Jennifer was a veterinary student and like many, she was working summers and holidays in our practice, in part for money but primarily to learn.
I (Henri Bianucci) always love the infusion of fresh enthusiasm that the veterinary students and student technicians bring to the clinic, and we have a nearly open-door policy for all who want to come to work, learn and observe.
Jennifer, of course, had a dog. His name was Charlie, and he was a 5-year-old Corgi with an enthusiasm for play, rivaling that of Jennifer’s for learning. They were well matched.
Dogs enhance our lives in so many ways throughout our lives, but never is this more prominent than when we are in periods of intense transition. These are the times that we have to largely isolate ourselves from our families and friends as we pursue an advanced degree, or start a business, or do anything that demands time and focus.
Never is a dog a better companion than these times. They don’t demand our time or attention, but when we are ready and in need of some emotional support, they are there, happily available to supply love and affection.
They force us to regularly disengage and decompress for at least enough time to walk and feed them. Then they patiently await in the interim while we get back to the grind.
Of course, we feel some guilt as we leave them again, but we make them part of the goal. We promise them that we are going through this to ensure us of a better future. We will enjoy the fruits of this sacrifice together.
We all know that sometimes these promises never come to pass. Sometimes we don’t reach our goals, and sometimes we do, but we don’t all make it to the promised land together.
When Jennifer brought Charlie in to the emergency clinic, the situation was grave. Charlie had ruptured a disc in his spine and had become acutely paralyzed in his hind legs.
Dogs of all breeds, but the shorter-legged breeds, referred to as chondrodystrophoid (CD), in particular, can be affected by degenerative disc disease.
Basically, the discs couple the vertebrae together and have a shock-absorbing function. The anatomy of a disc is similar to that of a jelly doughnut. There is a tough fibrous cover (annulus fibrosus), which encloses a gelatinous core (nucleus pulposus). In CD dogs, these discs can begin to degenerate during puppyhood. By young adulthood, they have spinal changes that are similar to those of geriatric animals. The average age for disc rupture in these breeds is about 4 years old.
The disc rupture results range from mild incoordination and pain to complete and permanent paralysis. The disc material can hit the cord with such force that the spinal cord is completely and irreversibly damaged.
Charlie’s injury was the worst-case scenario. It was explained that the odds of recovery, even with surgery, were very poor.
In many, if not most cases, this is the point where euthanasia is chosen.
Jennifer was devastated, and the tears flowed as she sat in the cage with Charlie, who was blissfully unaware of the gravity of the situation and just sat contentedly in her arms.
Charlie would never walk again. He would need assistance to urinate, and his bowel movements would be unpredictable and uncontrolled.
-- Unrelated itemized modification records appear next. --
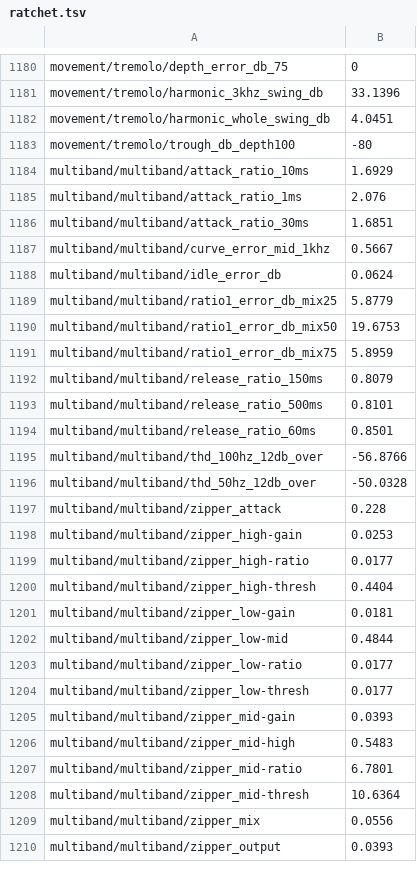
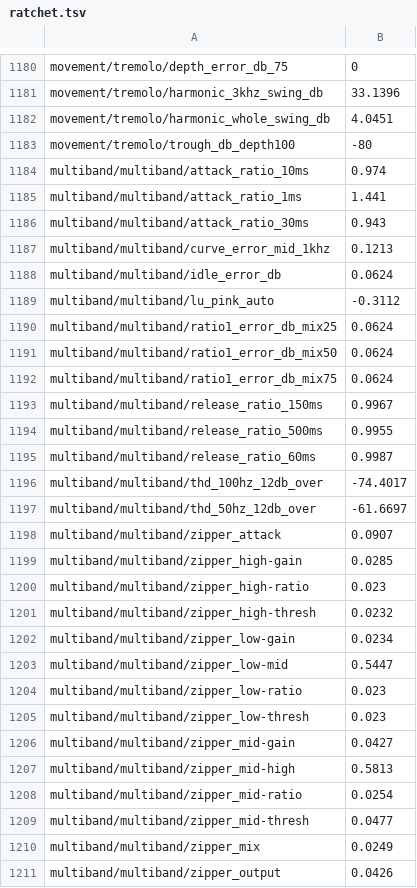
Before and after one commit to jferments/mpfree, a TSV file: rust/mpfree-fxlab/quality/ratchet.tsv, drawn as a sheet; only a part is shown, gaps mark what is left out; the diff covers the shown part only.

Commit message:
FX quality round 4: the Multiband comp's Mix in phase, its detector and Auto makeup
- The dry is the bands' sum at unity (the input through both crossovers'
  all-passes), so each band's weight is 1 - Mix + Mix x gain and any Mix
  adds in phase. Mix 50 notched 19.7 dB at each crossover; now flat
  within 0.06 dB, at no extra cost.
- Each band runs the Compressor's detector (the smooth decoupled peak
  detector in dB, its release solved through the attack;
  comp::release_tau is pub(crate)): the curve, Attack and Release mean
  their labels.
- Thresholds and ratios glide over 20 ms (the ratio as the curve's
  slope), so they don't zipper.
- Auto makeup, new (id 19, off by default, on in every preset; Drum
  crush drops its +6 dB a band for it).
- fxlab X7 measures with Auto makeup on (lu_pink_auto, within 1.5 LU)
  and reports it off. 31 of 32 multiband targets met (15 of 27).

Docs: fx-dynamics.md, fx.md, fx-quality.md and the manual's new
"The Multiband comp". Goldens: the Multiband compressor bench case.
Ratchet: the multiband rows only. Its instruction row by hand.

```diff
--- a/rust/mpfree-fxlab/quality/ratchet.tsv
+++ b/rust/mpfree-fxlab/quality/ratchet.tsv
@@ -1183,28 +1183,29 @@ movement/tremolo/harmonic_whole_swing_db	4.0451
 movement/tremolo/trough_db_depth100	-80
-multiband/multiband/attack_ratio_10ms	1.6929
-multiband/multiband/attack_ratio_1ms	2.076
-multiband/multiband/attack_ratio_30ms	1.6851
-multiband/multiband/curve_error_mid_1khz	0.5667
+multiband/multiband/attack_ratio_10ms	0.974
+multiband/multiband/attack_ratio_1ms	1.441
+multiband/multiband/attack_ratio_30ms	0.943
+multiband/multiband/curve_error_mid_1khz	0.1213
 multiband/multiband/idle_error_db	0.0624
-multiband/multiband/ratio1_error_db_mix25	5.8779
-multiband/multiband/ratio1_error_db_mix50	19.6753
-multiband/multiband/ratio1_error_db_mix75	5.8959
-multiband/multiband/release_ratio_150ms	0.8079
-multiband/multiband/release_ratio_500ms	0.8101
-multiband/multiband/release_ratio_60ms	0.8501
-multiband/multiband/thd_100hz_12db_over	-56.8766
-multiband/multiband/thd_50hz_12db_over	-50.0328
-multiband/multiband/zipper_attack	0.228
-multiband/multiband/zipper_high-gain	0.0253
-multiband/multiband/zipper_high-ratio	0.0177
-multiband/multiband/zipper_high-thresh	0.4404
-multiband/multiband/zipper_low-gain	0.0181
-multiband/multiband/zipper_low-mid	0.4844
-multiband/multiband/zipper_low-ratio	0.0177
-multiband/multiband/zipper_low-thresh	0.0177
-multiband/multiband/zipper_mid-gain	0.0393
-multiband/multiband/zipper_mid-high	0.5483
-multiband/multiband/zipper_mid-ratio	6.7801
-multiband/multiband/zipper_mid-thresh	10.6364
-multiband/multiband/zipper_mix	0.0556
-multiband/multiband/zipper_output	0.0393
+multiband/multiband/lu_pink_auto	-0.3112
+multiband/multiband/ratio1_error_db_mix25	0.0624
+multiband/multiband/ratio1_error_db_mix50	0.0624
+multiband/multiband/ratio1_error_db_mix75	0.0624
+multiband/multiband/release_ratio_150ms	0.9967
+multiband/multiband/release_ratio_500ms	0.9955
+multiband/multiband/release_ratio_60ms	0.9987
+multiband/multiband/thd_100hz_12db_over	-74.4017
+multiband/multiband/thd_50hz_12db_over	-61.6697
+multiband/multiband/zipper_attack	0.0907
+multiband/multiband/zipper_high-gain	0.0285
+multiband/multiband/zipper_high-ratio	0.023
+multiband/multiband/zipper_high-thresh	0.0232
+multiband/multiband/zipper_low-gain	0.0234
+multiband/multiband/zipper_low-mid	0.5447
+multiband/multiband/zipper_low-ratio	0.023
+multiband/multiband/zipper_low-thresh	0.023
+multiband/multiband/zipper_mid-gain	0.0427
+multiband/multiband/zipper_mid-high	0.5813
+multiband/multiband/zipper_mid-ratio	0.0254
+multiband/multiband/zipper_mid-thresh	0.0477
+multiband/multiband/zipper_mix	0.0249
+multiband/multiband/zipper_output	0.0426
```
Also changed, not shown: 4 added rows and 5 edited cells elsewhere in this file, 11 other files.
To get around, he would require a cart.
I always explain that there are many happy little dogs running around in carts.
Yes, it takes work, but it does get easier with time, to manage their bladders, and bowel movements can be timed. This would take time and commitment that most graduate students cannot afford, but this was not just any graduate program. This was a veterinary student.
Jennifer was unflinchingly resolute. She would not be putting Charlie to sleep. She had made a promise, and they were going to make it through together. That was 11 years ago.
Recently, I was speaking with a client in front of our clinic. As we talked, I saw an old Corgi sail past in his cart. His owner was a woman with his leash in one hand and a rambunctious boxer mix in the other.
When I came back into the clinic, she was at the front desk, and I smiled as I saw this happy old Corgi getting tangled up in the leash and feet of this playful boxer. They were just both happy to be there.
The owner’s back was turned and I hurried past to get into my next appointment. As I entered the room, it all came back to me.
It was Jennifer, who is now a veterinarian practicing in Savannah. In the cart was Charlie, who I would learn during our visit had spent the past 11 years happily at Jennifer’s side.
Managing him, according to her, had been a breeze, and his quality of life was great. They went through their transitions together, and were enjoying the benefits together. Promise kept!
Dr. Henri Bianucci and Dr. Perry Jameson are with Veterinary Specialty Care LLC. Send questions to firstname.lastname@example.org.